Your child may have trouble seeing if they aren’t performing to their potential in school, or have behavioral problems.
The back-to-school season is the time to make sure your child is fully prepared and ready to take on the challenges of school. Perhaps the most overlooked, yet immensely important part of that preparation is the all-important vision exam. There is a very strong relationship between vision and learning, as well as vision and behavior in the classroom.
Children who do not have the necessary visual-motor and visual-perceptual skills to compete in the classroom with their classmates, may act out, be easily distracted, or not be able to pay enough attention to perform to their potential. An extreme example of this is with juvenile delinquents. A more than 15-year study at the San Bernardino Juvenile Hall revealed that a much higher percentage of juvenile delinquents have vision problems than in the average population. According to the study, by Stan Kaseno and Kristy Remick, poor visual skills can contribute to poor self-esteem, which can lead to poor attitudes and behavior in school. After a program that addressed the inmates problems, including vision and victims’ awareness classes, the recidivism or repeat offender rate decreased from 90% to 15%.
All students should have their vision and visual skills checked yearly by their doctor of optometry (optometrist) before going back to school to make sure they have the learning readiness skills that are so important to academic and athletic performance.

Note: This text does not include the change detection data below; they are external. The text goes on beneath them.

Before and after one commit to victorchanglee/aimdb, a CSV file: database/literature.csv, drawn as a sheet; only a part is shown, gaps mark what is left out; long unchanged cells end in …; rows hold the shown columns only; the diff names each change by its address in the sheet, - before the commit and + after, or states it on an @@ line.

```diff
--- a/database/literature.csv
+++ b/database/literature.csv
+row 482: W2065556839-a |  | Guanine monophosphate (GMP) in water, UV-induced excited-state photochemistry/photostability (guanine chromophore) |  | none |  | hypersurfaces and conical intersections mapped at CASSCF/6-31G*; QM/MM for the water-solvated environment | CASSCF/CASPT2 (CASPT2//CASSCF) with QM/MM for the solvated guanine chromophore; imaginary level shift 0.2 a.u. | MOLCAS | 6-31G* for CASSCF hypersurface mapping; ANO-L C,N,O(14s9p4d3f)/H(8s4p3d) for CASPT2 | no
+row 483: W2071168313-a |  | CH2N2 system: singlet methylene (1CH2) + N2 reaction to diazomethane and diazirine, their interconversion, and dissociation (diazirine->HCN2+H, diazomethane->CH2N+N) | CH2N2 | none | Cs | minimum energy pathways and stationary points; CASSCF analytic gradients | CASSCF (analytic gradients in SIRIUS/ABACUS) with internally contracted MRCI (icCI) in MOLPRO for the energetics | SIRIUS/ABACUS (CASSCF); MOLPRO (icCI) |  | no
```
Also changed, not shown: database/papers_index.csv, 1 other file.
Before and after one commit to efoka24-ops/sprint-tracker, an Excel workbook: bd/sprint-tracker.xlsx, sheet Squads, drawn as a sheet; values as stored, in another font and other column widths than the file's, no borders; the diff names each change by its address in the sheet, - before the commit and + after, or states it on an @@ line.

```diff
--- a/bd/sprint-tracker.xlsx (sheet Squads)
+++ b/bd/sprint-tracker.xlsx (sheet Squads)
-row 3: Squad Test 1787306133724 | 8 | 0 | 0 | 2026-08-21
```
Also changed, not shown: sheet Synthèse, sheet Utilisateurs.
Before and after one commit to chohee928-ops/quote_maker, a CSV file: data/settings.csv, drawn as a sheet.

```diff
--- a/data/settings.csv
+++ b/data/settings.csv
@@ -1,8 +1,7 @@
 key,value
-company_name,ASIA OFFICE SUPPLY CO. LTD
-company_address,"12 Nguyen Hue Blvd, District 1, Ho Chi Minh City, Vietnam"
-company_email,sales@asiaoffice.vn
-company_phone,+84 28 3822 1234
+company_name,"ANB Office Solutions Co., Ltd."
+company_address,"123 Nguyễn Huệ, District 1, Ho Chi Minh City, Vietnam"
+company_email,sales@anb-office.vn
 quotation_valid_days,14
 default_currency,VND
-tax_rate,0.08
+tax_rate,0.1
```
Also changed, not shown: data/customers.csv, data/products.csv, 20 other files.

Here are signs to look out for that could indicate that your child has a possible vision problem:
- Poor attention in the classroom

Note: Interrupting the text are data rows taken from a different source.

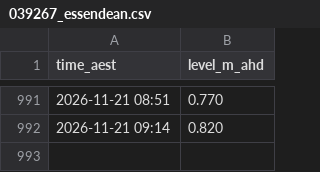
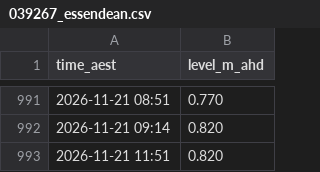
Before and after one commit to JonathanAgronica/fishing-apps, a CSV file: data/039267_essendean.csv, drawn as a sheet; only a part is shown, gaps mark what is left out; the diff names each change by its address in the sheet, - before the commit and + after, or states it on an @@ line.

```diff
--- a/data/039267_essendean.csv
+++ b/data/039267_essendean.csv
+row 993: 2026-11-21 11:51 | 0.820
```
Also changed, not shown: data/051011A_bundaberg.csv, 2 other files.
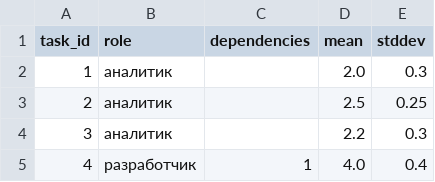
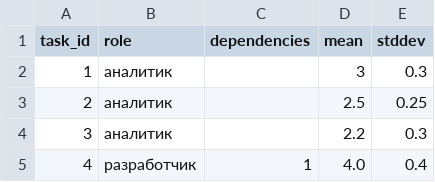
Before and after one commit to skwita/project-planner-dissertation, a CSV file: data/tasks.csv, drawn as a sheet; only a part is shown.

```diff
--- a/data/tasks.csv
+++ b/data/tasks.csv
@@ -1,3 +1,3 @@
 task_id,role,dependencies,mean,stddev
-1,аналитик,,2.0,0.3
+1,аналитик,,3,0.3
 2,аналитик,,2.5,0.25
```
Also changed, not shown: 6 other files.
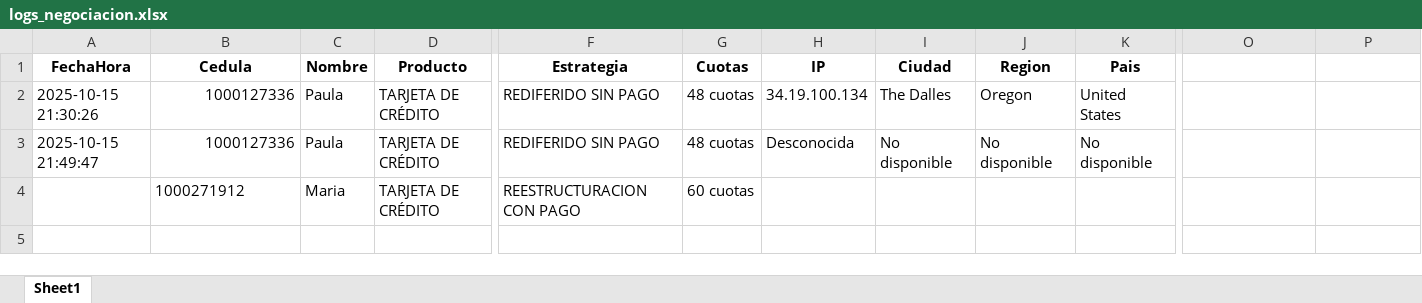
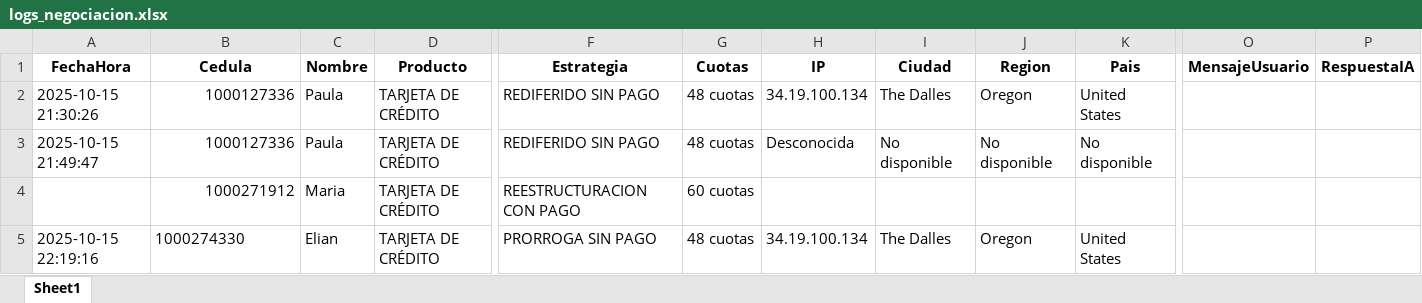
Before and after one commit to andrescruz7777-arch/CHATBOT-SERFINANZA, an Excel workbook: logs_negociacion.xlsx, sheet Sheet1, drawn as a sheet; only a part is shown, gaps mark what is left out; values as stored, in another font and other column widths than the file's, no borders; rows hold the shown columns only; the diff names each change by its address in the sheet, - before the commit and + after, or states it on an @@ line.

Commit message:
Registro actualizado 2025-10-15 22:19:16.793979

```diff
--- a/logs_negociacion.xlsx (sheet Sheet1)
+++ b/logs_negociacion.xlsx (sheet Sheet1)
-O1: (empty)
+O1: MensajeUsuario
-P1: (empty)
+P1: RespuestaIA
-B4 alignment: left
+B4 alignment: right
+row 5: 2025-10-15 22:19:16 | 1000274330 | Elian | TARJETA DE CRÉDITO | PRORROGA SIN PAGO | 48 cuotas | 34.19.100.134 | The Dalles | Oregon | United States
```
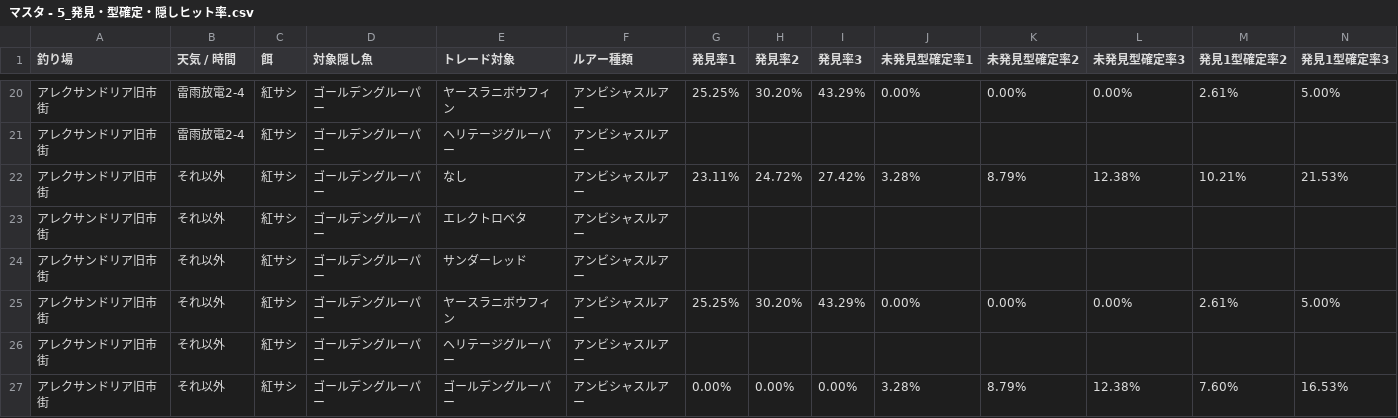
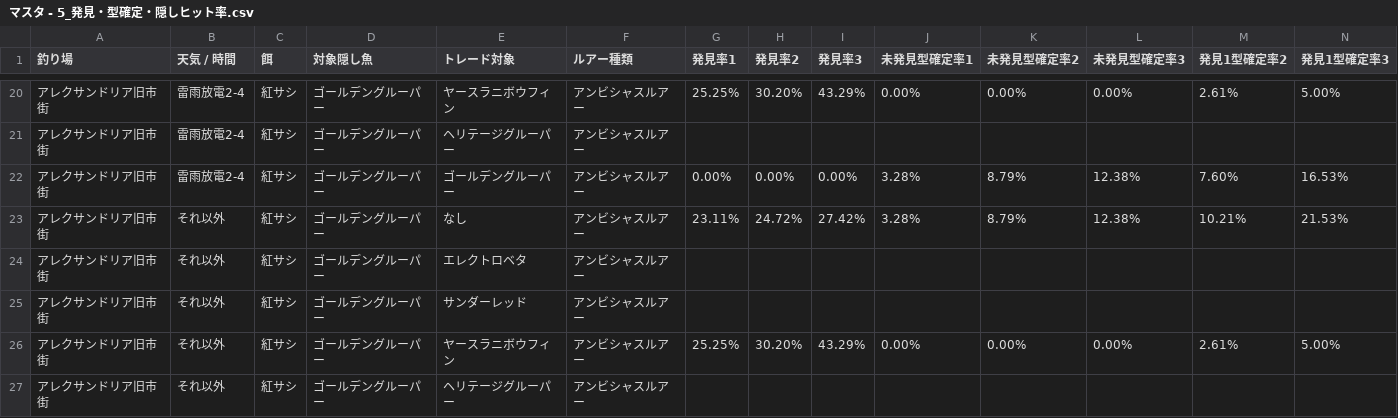
Before and after one commit to york14/FF14_Fisher-Logic-Engine, a CSV file: src/data/csv/マスタ - 5_発見・型確定・隠しヒット率.csv, drawn as a sheet; only a part is shown, gaps mark what is left out; the shorter side is filled out with more unchanged rows; rows hold the shown columns only; the diff names each change by its address in the sheet, - before the commit and + after, or states it on an @@ line.

```diff
--- a/src/data/csv/マスタ - 5_発見・型確定・隠しヒット率.csv
+++ b/src/data/csv/マスタ - 5_発見・型確定・隠しヒット率.csv
+row 22: アレクサンドリア旧市街 | 雷雨放電2-4 | 紅サシ | ゴールデングルーパー | ゴールデングルーパー | アンビシャスルアー | 0.00% | 0.00% | 0.00% | 3.28% | 8.79% | 12.38% | 7.60% | 16.53%
```
Also changed, not shown: 4 other files.
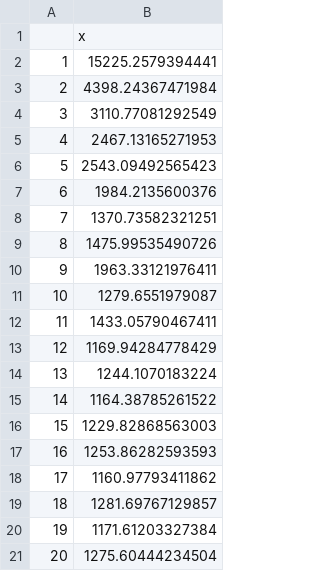
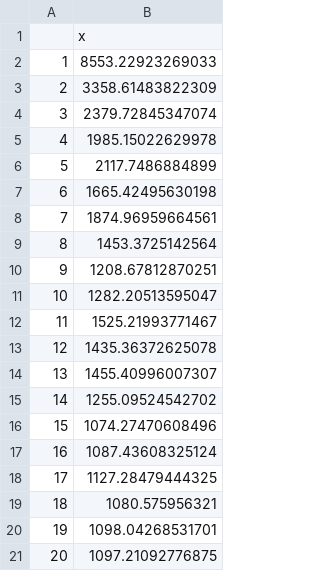
Before and after one commit to jgregoriods/south-asia-neo, a CSV file: avgScores.csv, drawn as a sheet.

```diff
--- a/avgScores.csv
+++ b/avgScores.csv
@@ -1,21 +1,21 @@
 "","x"
-"1",15225.2579394441
-"2",4398.24367471984
-"3",3110.77081292549
-"4",2467.13165271953
-"5",2543.09492565423
-"6",1984.2135600376
-"7",1370.73582321251
-"8",1475.99535490726
-"9",1963.33121976411
-"10",1279.6551979087
-"11",1433.05790467411
-"12",1169.94284778429
-"13",1244.1070183224
-"14",1164.38785261522
-"15",1229.82868563003
-"16",1253.86282593593
-"17",1160.97793411862
-"18",1281.69767129857
-"19",1171.61203327384
-"20",1275.60444234504
+"1",8553.22923269033
+"2",3358.61483822309
+"3",2379.72845347074
+"4",1985.15022629978
+"5",2117.7486884899
+"6",1665.42495630198
+"7",1874.96959664561
+"8",1453.3725142564
+"9",1208.67812870251
+"10",1282.20513595047
+"11",1525.21993771467
+"12",1435.36372625078
+"13",1455.40996007307
+"14",1255.09524542702
+"15",1074.27470608496
+"16",1087.43608325124
+"17",1127.28479444325
+"18",1080.575956321
+"19",1098.04268531701
+"20",1097.21092776875
```
Also changed, not shown: maxScores.csv, sites/dates.csv, 9 other files.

- Not performing to potential
- Doesn’t like, or refuses to do homework
- Doesn’t like sports
- Slow reader
- Difficulty completing timed exams on time
Signs of Difficulty with Visually-Related Tasks

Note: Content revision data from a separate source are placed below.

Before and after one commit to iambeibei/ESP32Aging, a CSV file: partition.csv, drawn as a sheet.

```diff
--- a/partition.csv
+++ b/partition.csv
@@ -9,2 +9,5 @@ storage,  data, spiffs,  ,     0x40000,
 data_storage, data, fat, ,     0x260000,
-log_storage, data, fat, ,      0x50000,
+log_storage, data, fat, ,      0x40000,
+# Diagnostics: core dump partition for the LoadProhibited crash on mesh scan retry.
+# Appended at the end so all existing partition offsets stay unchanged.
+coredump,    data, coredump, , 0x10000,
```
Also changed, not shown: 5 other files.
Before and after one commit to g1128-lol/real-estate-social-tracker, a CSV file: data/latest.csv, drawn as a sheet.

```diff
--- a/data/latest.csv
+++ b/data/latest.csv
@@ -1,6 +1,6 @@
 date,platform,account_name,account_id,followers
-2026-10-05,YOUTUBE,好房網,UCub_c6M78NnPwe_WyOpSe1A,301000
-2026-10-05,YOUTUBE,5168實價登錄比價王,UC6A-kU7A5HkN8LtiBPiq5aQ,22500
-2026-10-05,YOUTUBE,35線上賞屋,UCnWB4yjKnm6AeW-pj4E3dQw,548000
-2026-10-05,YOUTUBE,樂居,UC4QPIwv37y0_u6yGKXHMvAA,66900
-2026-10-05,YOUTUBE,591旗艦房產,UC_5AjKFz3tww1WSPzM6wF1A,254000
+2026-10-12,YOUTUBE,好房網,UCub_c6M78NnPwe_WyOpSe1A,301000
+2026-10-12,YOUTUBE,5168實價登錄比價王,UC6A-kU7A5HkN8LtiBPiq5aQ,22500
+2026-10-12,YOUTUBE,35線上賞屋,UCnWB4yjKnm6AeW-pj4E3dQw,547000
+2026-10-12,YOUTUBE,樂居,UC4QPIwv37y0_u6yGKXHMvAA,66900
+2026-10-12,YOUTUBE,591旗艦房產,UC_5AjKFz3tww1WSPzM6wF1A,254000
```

- Loses place frequently while reading
- Headaches or eyestrain associated with reading or computer use
- Words go in and out of focus
- Words appear to “move” on the page
- Double vision (constant or intermittent)
- Having to re-read over and over for comprehension
- Difficulty recalling what was read
- Poor handwriting
If your child has any of the above problems, and is not performing to their potential in school and sports, have their eyesight and visual skills checked as soon as possible to detect, and treat any underlying vision problems that may be interfering with their performance.
~By Elise Brisco, OD, FCOVD, FAAO